Source data:
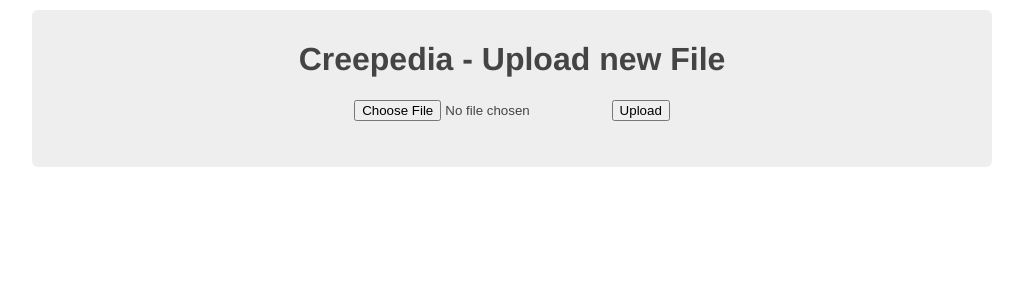
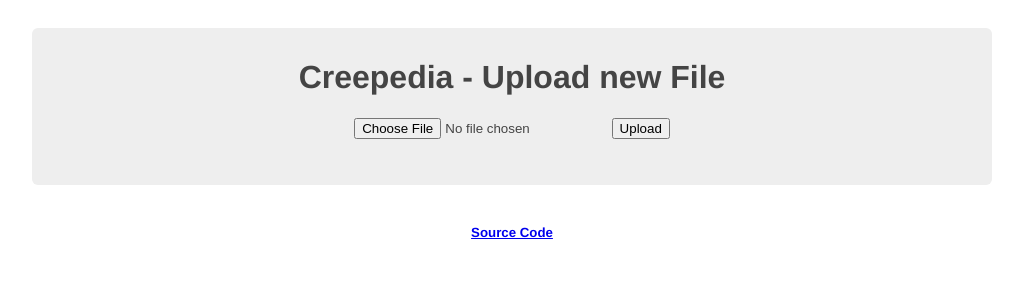
Before and after one commit to OzTamir/Creepedia, a Flask app: page / in a window 1280 px wide. Shown: the part 35-335 px from the top of the page, without its empty margins (128-1151 px from the left). Run offline with Flask 2, Linux system fonts and the light colour scheme; parts of the project's set-up code (start-up, migrations or seed data) failed here and were passed over.

Commit message:
Added link to Source Code

```diff
--- a/templates/layout.html
+++ b/templates/layout.html
@@ -11,11 +11,12 @@
         <a href="{{ url_for('upload_file') }}"><h1 class="logo">Creepedia</h1></a>
       </div>
     </header>
-
+    <br>
     <div class="container">
       {% block content %}
       {% endblock %}
     </div>
-
+    <br>
+    <center><a href="https://github.com/OzTamir/Creepedia"><h5>Source Code</h5></a></center>
   </body>
 </html>
```
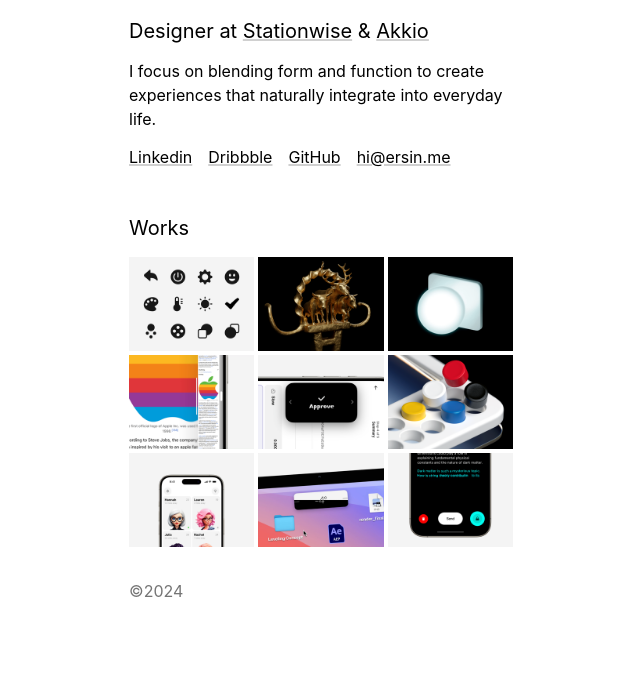
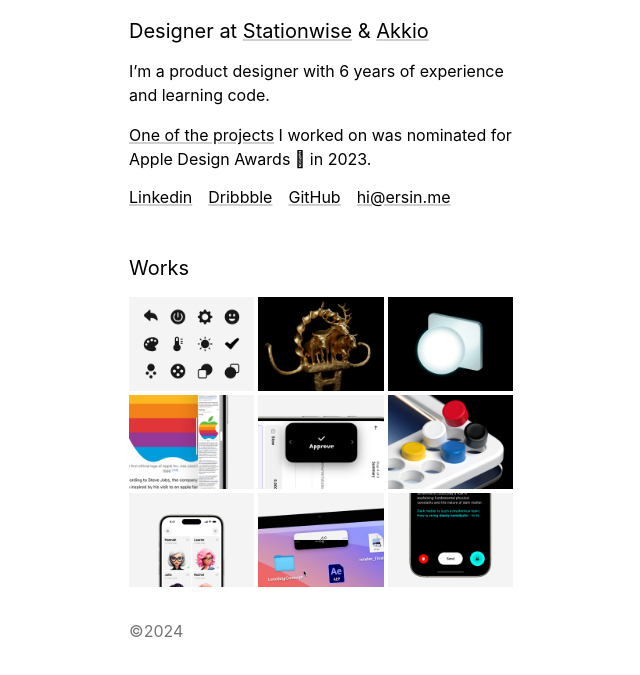
Before and after one commit to ersinkiymaz/ersinkiymaz.github.io, a plain HTML site: page index.html in a window 1280 px wide. Shown: the part 79-754 px from the top of the page, without its empty margins (319-959 px from the left). Drawn offline with Linux system fonts and the light colour scheme.

Commit message:
bio has updated with link to apple design award.

```diff
--- a/index.html
+++ b/index.html
@@ -29,7 +29,8 @@
             <h1 id="name">Ersin Kıymaz <button id="playSound" aria-label="Play name pronunciation"><img src="volume.svg"></button></h1>
             <h2>Designer at <a href="https://www.stationwise.com" target="_blank">Stationwise</a> & <a href="https://www.akkio.com" target="_blank">Akkio</a></h2>
 
-            <p>I focus on blending form and function to create experiences that naturally integrate into everyday life.</p>
+            <p>I’m a product designer with 6 years of experience and learning code.</p>
+            <p><a href="https://sagomini.com/first-words/" target="_blank">One of the projects</a> I worked on was nominated for Apple Design Awards  in 2023.</p>
             <div class="links">
                 <a href="https://www.linkedin.com/in/ersinkiymaz/" target="_blank">Linkedin</a>
                 <a href="https://www.dribbble.com/ersin" target="_blank">Dribbble</a>
```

### The task:
Above are some records; copy each line there that contains "ersinkiymaz".

### Problem solution:
Before and after one commit to ersinkiymaz/ersinkiymaz.github.io, a plain HTML site: page index.html in a window 1280 px wide. Shown: the part 79-754 px from the top of the page, without its empty margins (319-959 px from the left). Drawn offline with Linux system fonts and the light colour scheme.
                 <a href="https://www.linkedin.com/in/ersinkiymaz/" target="_blank">Linkedin</a>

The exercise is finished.